Of course there are always exceptions, but in general, no.
Bulking is a phase where you go into excess calories to purposely gain muscle and fat.
Unfortunately, you can't gain one and not the other.
If your goal is weight loss, you need to be in a caloric deficit.
The exception is:
If you've been in a deficit for a long time, 12+ weeks... it wouldn't hurt to do a refeed for a few weeks where you're increasing calories to stay in maintenance and adjust your metabolism.
However, if your goal is to gain muscle, then you might want to think of performance and bulk vs. weight loss.
As someone who loves to workout and uses fitness as a way to "be in control", I get this.
I've worked hard over the years and continue to work hard to balance fitness and recovery.
Here are a few tips when you know you need to rest:
Take off your tracking watch. Fitbit, Apple watch, Garmin, whatever it is... take it off. Don't be pressured to hit xxx steps, increase your heart rate, or whatever else your watch tries to encourage you to do. Sometimes, you need to do nothing.
Remind yourself how important rest days are. They help your body recover which allows your hard work to pay off!

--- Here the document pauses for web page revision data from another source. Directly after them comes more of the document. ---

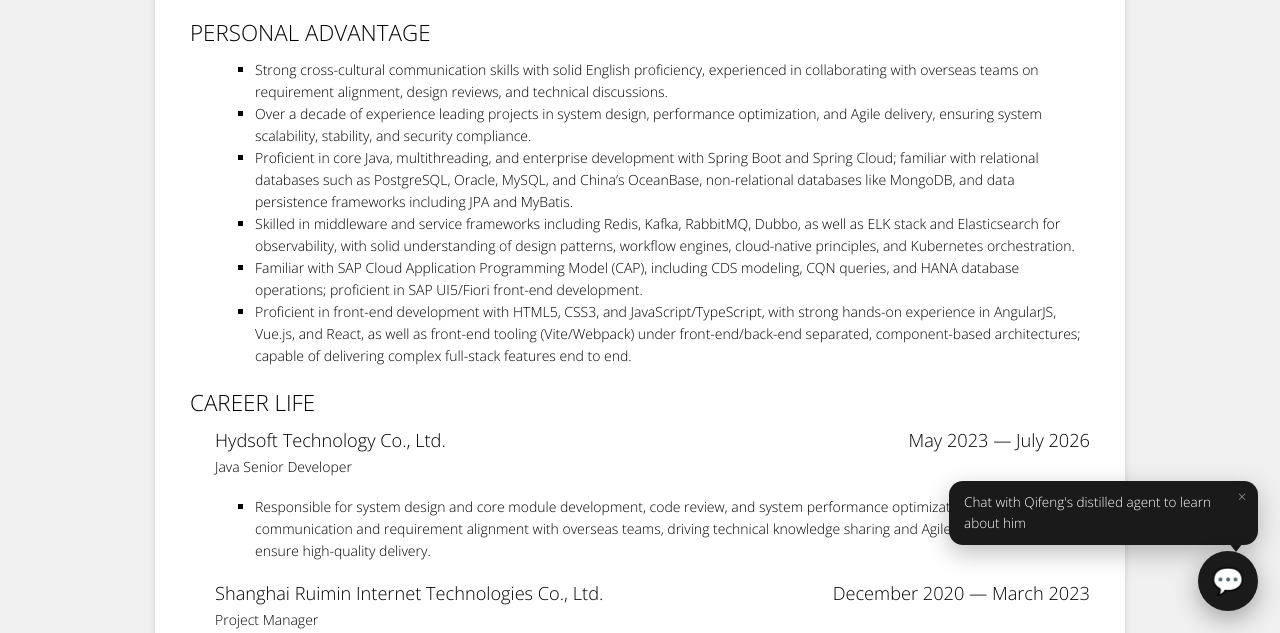
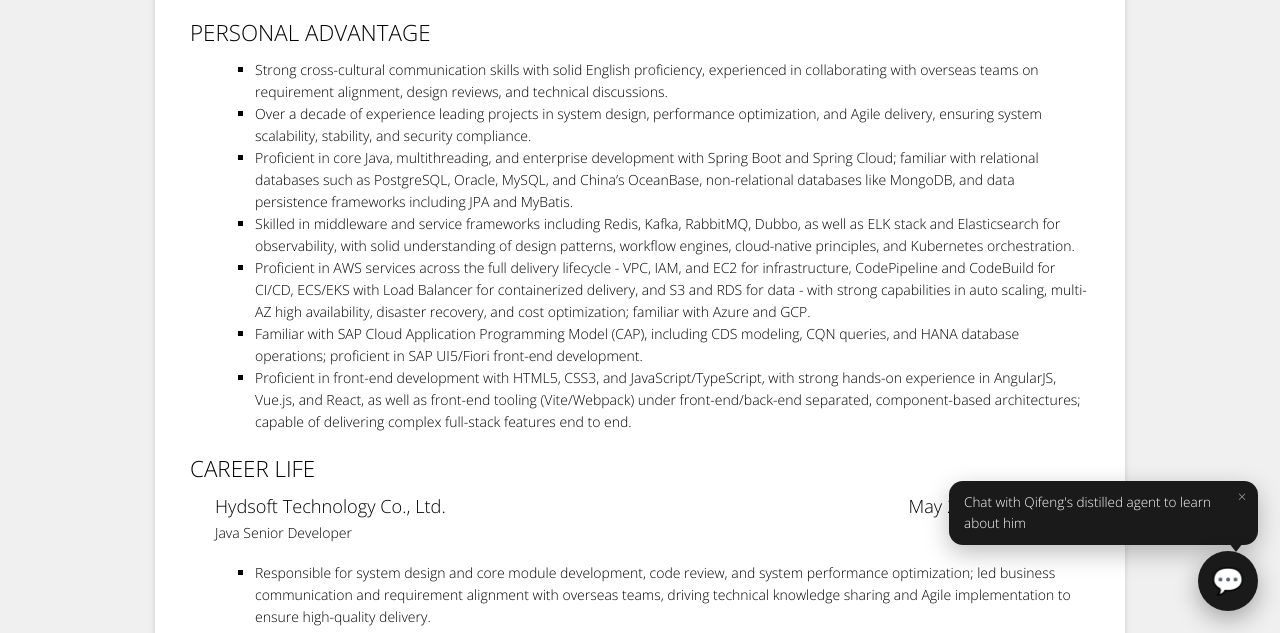
Before and after one commit to chenqifeng92/chenqifeng92.github.io, a plain HTML site: page index.html in a window 1280 px wide. Shown: the part 167-800 px from the top of the page. Drawn offline with Linux system fonts and the light colour scheme.

Commit message:
英文个人优势补 AWS 全生命周期条：只点产品精简列举，Azure/GCP 熟悉收尾

```diff
--- a/index.html
+++ b/index.html
@@ -780,6 +780,7 @@
 							<li>Over a decade of experience leading projects in system design, performance optimization, and Agile delivery, ensuring system scalability, stability, and security compliance.</li>
 							<li>Proficient in core Java, multithreading, and enterprise development with Spring Boot and Spring Cloud; familiar with relational databases such as PostgreSQL, Oracle, MySQL, and China’s OceanBase, non-relational databases like MongoDB, and data persistence frameworks including JPA and MyBatis.</li>
 							<li>Skilled in middleware and service frameworks including Redis, Kafka, RabbitMQ, Dubbo, as well as ELK stack and Elasticsearch for observability, with solid understanding of design patterns, workflow engines, cloud-native principles, and Kubernetes orchestration.</li>
+							<li>Proficient in AWS services across the full delivery lifecycle - VPC, IAM, and EC2 for infrastructure, CodePipeline and CodeBuild for CI/CD, ECS/EKS with Load Balancer for containerized delivery, and S3 and RDS for data - with strong capabilities in auto scaling, multi-AZ high availability, disaster recovery, and cost optimization; familiar with Azure and GCP.</li>
 							<li>Familiar with SAP Cloud Application Programming Model (CAP), including CDS modeling, CQN queries, and HANA database operations; proficient in SAP UI5/Fiori front-end development.</li>
 							<li>Proficient in front-end development with HTML5, CSS3, and JavaScript/TypeScript, with strong hands-on experience in AngularJS, Vue.js, and React, as well as front-end tooling (Vite/Webpack) under front-end/back-end separated, component-based architectures; capable of delivering complex full-stack features end to end.</li>
 						</ul>
```
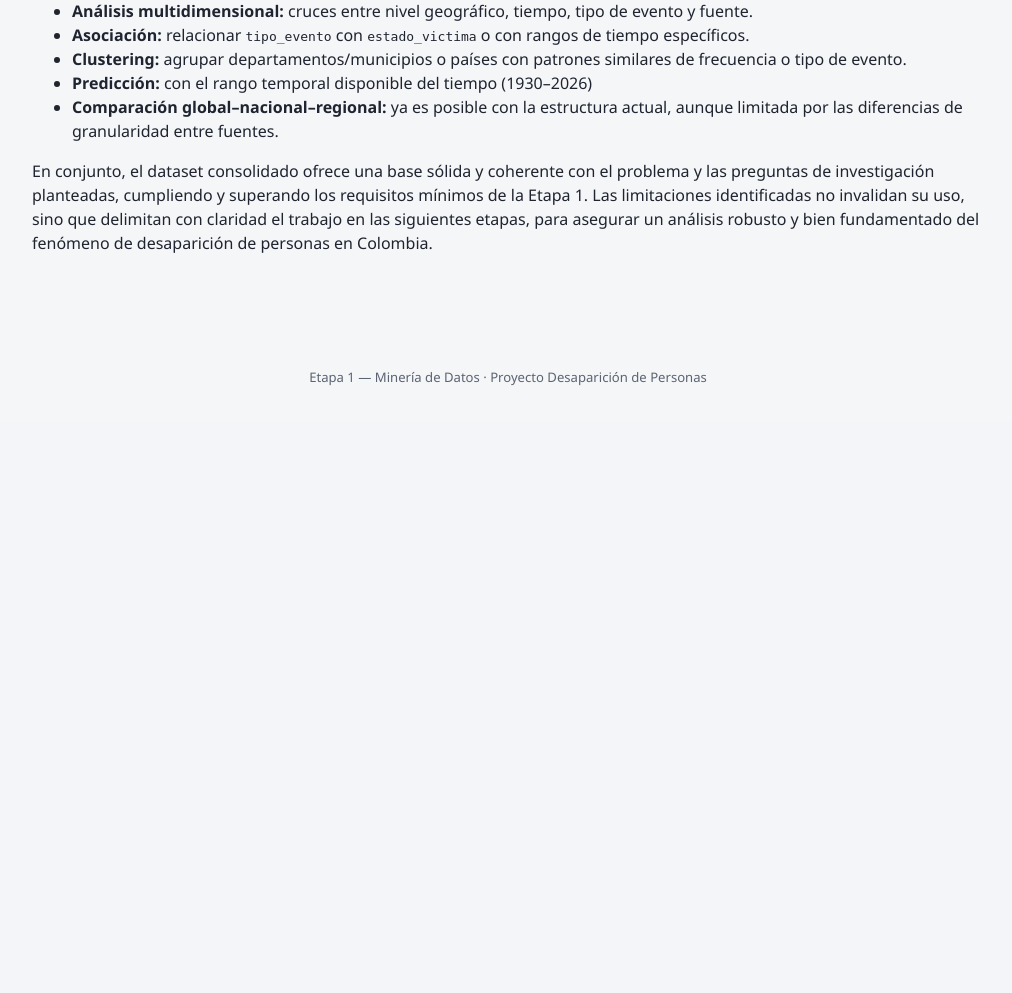
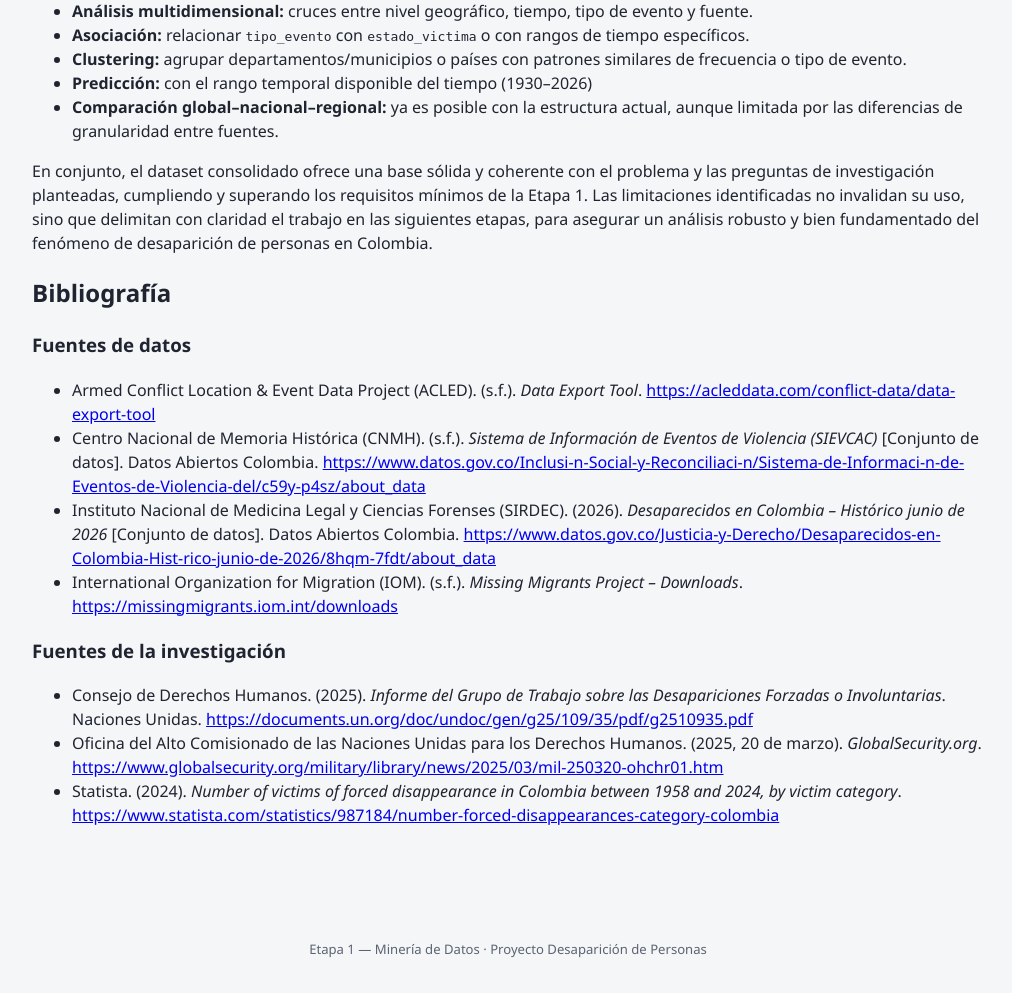
Before and after one commit to Teffy-glicth/Poyecto_DesaparicionPersonas, a Flask app: page /etapa1/limitaciones in a window 1280 px wide. Shown: the part 1461-2454 px from the top of the page, without its empty margins (132-1144 px from the left). Before the commit the page ends 1847 px from the top, so only its background shows below. Run offline with Flask 3, Linux system fonts and the light colour scheme.

Commit message:
bibliografías

```diff
--- a/templates/etapa1_limitaciones.html
+++ b/templates/etapa1_limitaciones.html
@@ -102,4 +102,21 @@
   robusto y bien fundamentado del fenómeno de desaparición de personas en
   Colombia.
 </p>
+
+
+<h2>Bibliografía</h2>
+
+<h3>Fuentes de datos</h3>
+<ul>
+  <li>Armed Conflict Location &amp; Event Data Project (ACLED). (s.f.). <em>Data Export Tool</em>. <a href="https://acleddata.com/conflict-data/data-export-tool">https://acleddata.com/conflict-data/data-export-tool</a></li>
+  <li>Centro Nacional de Memoria Histórica (CNMH). (s.f.). <em>Sistema de Información de Eventos de Violencia (SIEVCAC)</em> [Conjunto de datos]. Datos Abiertos Colombia. <a href="https://www.datos.gov.co/Inclusi-n-Social-y-Reconciliaci-n/Sistema-de-Informaci-n-de-Eventos-de-Violencia-del/c59y-p4sz/about_data">https://www.datos.gov.co/Inclusi-n-Social-y-Reconciliaci-n/Sistema-de-Informaci-n-de-Eventos-de-Violencia-del/c59y-p4sz/about_data</a></li>
+  <li>Instituto Nacional de Medicina Legal y Ciencias Forenses (SIRDEC). (2026). <em>Desaparecidos en Colombia – Histórico junio de 2026</em> [Conjunto de datos]. Datos Abiertos Colombia. <a href="https://www.datos.gov.co/Justicia-y-Derecho/Desaparecidos-en-Colombia-Hist-rico-junio-de-2026/8hqm-7fdt/about_data">https://www.datos.gov.co/Justicia-y-Derecho/Desaparecidos-en-Colombia-Hist-rico-junio-de-2026/8hqm-7fdt/about_data</a></li>
+  <li>International Organization for Migration (IOM). (s.f.). <em>Missing Migrants Project – Downloads</em>. <a href="https://missingmigrants.iom.int/downloads">https://missingmigrants.iom.int/downloads</a></li>
+</ul>
+
+<h3>Fuentes de la investigación</h3>
+<ul>
+  <li>Consejo de Derechos Humanos. (2025). <em>Informe del Grupo de Trabajo sobre las Desapariciones Forzadas o Involuntarias</em>. Naciones Unidas. <a href="https://documents.un.org/doc/undoc/gen/g25/109/35/pdf/g2510935.pdf">https://documents.un.org/doc/undoc/gen/g25/109/35/pdf/g2510935.pdf</a></li>
+  <li>Oficina del Alto Comisionado de las Naciones Unidas para los Derechos Humanos. (2025, 20 de marzo). <em>GlobalSecurity.org</em>. <a href="https://www.globalsecurity.org/military/library/news/2025/03/mil-250320-ohchr01.htm">https://www.globalsecurity.org/military/library/news/2025/03/mil-250320-ohchr01.htm</a></li>
+  <li>Statista. (2024). <em>Number of victims of forced disappearance in Colombia between 1958 and 2024, by victim category</em>. <a href="https://www.statista.com/statistics/987184/number-forced-disappearances-category-colombia">https://www.statista.com/statistics/987184/number-forced-disappearances-category-colombia</a></li>
 {% endblock %}
```
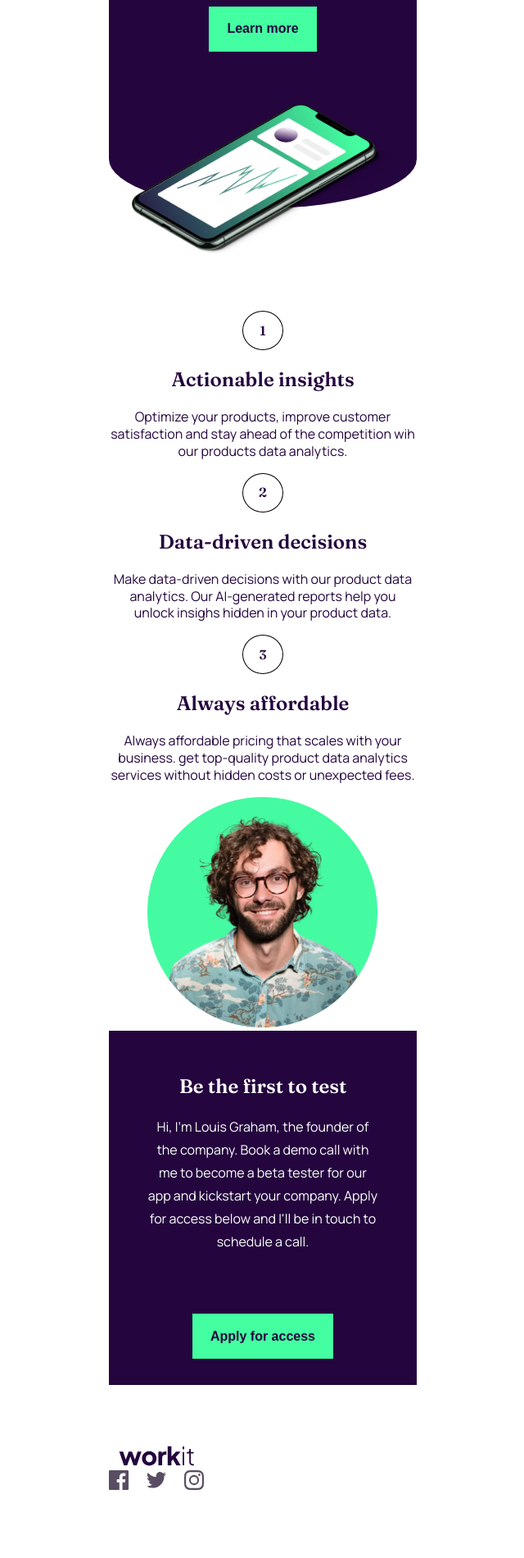
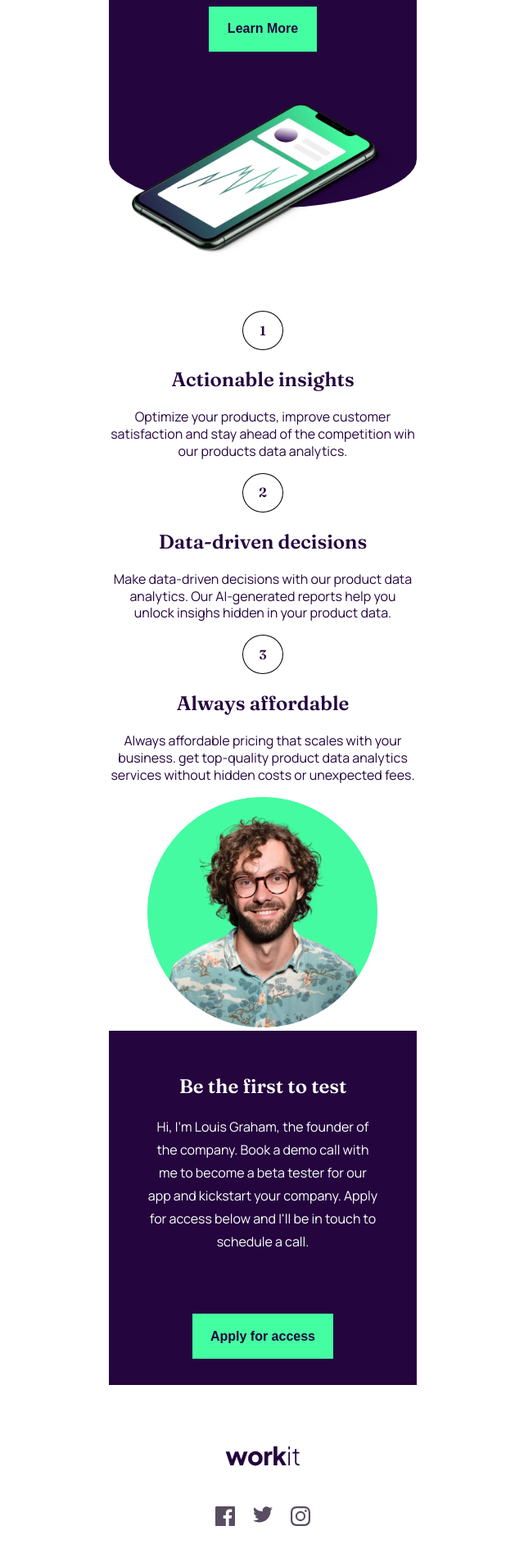
Before and after one commit to QLopes22/Workit-Landing-Page, a plain HTML site: page index.html in a window 1280 px wide. Shown: the part 244-2144 px from the top of the page at 82% size, without its empty margins (319-959 px from the left). Before the commit the page ends 2110 px from the top, so only its background shows below. Drawn offline with Linux system fonts and the light colour scheme.

Commit message:
adjusted buttons and hyper links

```diff
--- a/index.html
+++ b/index.html
@@ -15,14 +15,14 @@
   <header>
     <nav>
       <img class="logo" src="./images/logo-light.svg" alt="workit logo">
-      <p class="text"><a href="/"><span class="underline">Apply for access</span></a></p>
+      <p class="text"><a href="/"><span class="underline nav-span">Apply for access</span></a></p>
     </nav>
   </header>
   <main>
     <div class="hero-background"></div>
     <section class="hero-sec">
       <h1>Data <span class="underline">tailored</span> to your needs.</h1>
-      <button>Learn more</button>
+      <button type="button">Learn More</button>
       <br>
       <img class="phone-img" src="./images/image-hero.webp" alt="Image of an iphone using the Workit application">
     </section>
@@ -44,16 +44,16 @@
       <div class="founder-txt">
         <h1>Be the first to test</h1>
         <p class="text">Hi, I'm Louis Graham, the founder of the company. Book a demo call with me to become a beta tester for our app and kickstart your company. Apply for access below and I'll be in touch to schedule a call.</p>
-        <button>Apply for access</button>
+        <button type="button">Apply for access</button>
       </div>
     </section>
   </main>
   <footer class="footer">
     <img src="./images/logo-dark.svg" alt="" class="logo">
     <div class="social-container">
-      <img class="footer-img" src="./images/icon-facebook.svg" alt="Facebook icon">
-      <img class="footer-img" src="./images/icon-twitter.svg" alt="Twitter icon">
-      <img class="footer-img" src="./images/icon-instagram.svg" alt="Instagram icon">
+      <a href="/"><img class="footer-img" src="./images/icon-facebook.svg" alt="Facebook icon"></a>
+      <a href="/"><img class="footer-img" src="./images/icon-twitter.svg" alt="Twitter icon"></a>
+      <a href="/"><img class="footer-img" src="./images/icon-instagram.svg" alt="Instagram icon"></a>
     </div>
   </footer>
 </body>
--- a/scss/_footer.scss
+++ b/scss/_footer.scss
@@ -1,7 +1,11 @@
-
 .footer {
+    display: flex;
+    flex-direction: column;
+    justify-content: space-between;
+    margin: 74px auto;
+    align-items: center;
     width: 116px;
-    height: 102.22px;
+    height: 102.224px;
 }
 
 .footer-img {
@@ -11,4 +15,5 @@
 .social-container {
     display: flex;
     justify-content: space-between;
+    width: 116px;
 }
--- a/scss/_globals.scss
+++ b/scss/_globals.scss
@@ -32,12 +32,14 @@ a {
     color: white;
 }
 
+.nav-span{
+    &:hover {
+        color:#44FFA1;
+    }
+}
 
-button {
-    &:hover {
-        color:#24053E;
-        border: 1px solid #44FFA1;
-    }
+
+button, .button {
     background-color:#44FFA1;
     border: none;
     color: #24053E;
@@ -46,4 +48,10 @@ button {
     font-size: 1rem;
     font-weight: bold;
     line-height: 32px;
+    cursor: pointer;
+    &:hover {
+        background-color: #24053E;
+        color: #44FFA1;
+        border: 1px solid #44FFA1;
+    }
 }
```
Also changed, not shown: dist/syle.css, 1 other file.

Have a plan. Fill your day with fun things like a coffee date, walk with a friend, movie day... whatever you want that can take up your workout time. Plan it ahead so you have something to look forward to.
Tips To Help A Hamstring Strain?
Talk to a doctor or PT.
Don't rush recovery.
Injuries are upsetting and it's normal to be worried if you'll lose strength/results.
But the body is amazing and capable of awesome comebacks. You will bounce back quickly once you have the go ahead to return to normal activity.
Focus on light mobility, especially in the knee and hip of the injured leg.
Try to increase blood flow to the hamstring via light massage and possibly electromagnetic therapy.
Stay hydrated and possibly increase protein to help recovery.
Don't go straight to "normal" training when you're healed. Start small and build back up for your muscle and confidence.
Quick Fire Questions:
Injuries? Broken fingers, nose, leg, wrist and tailbone. Dislocated shoulder, herniated discs and that's it (I think)!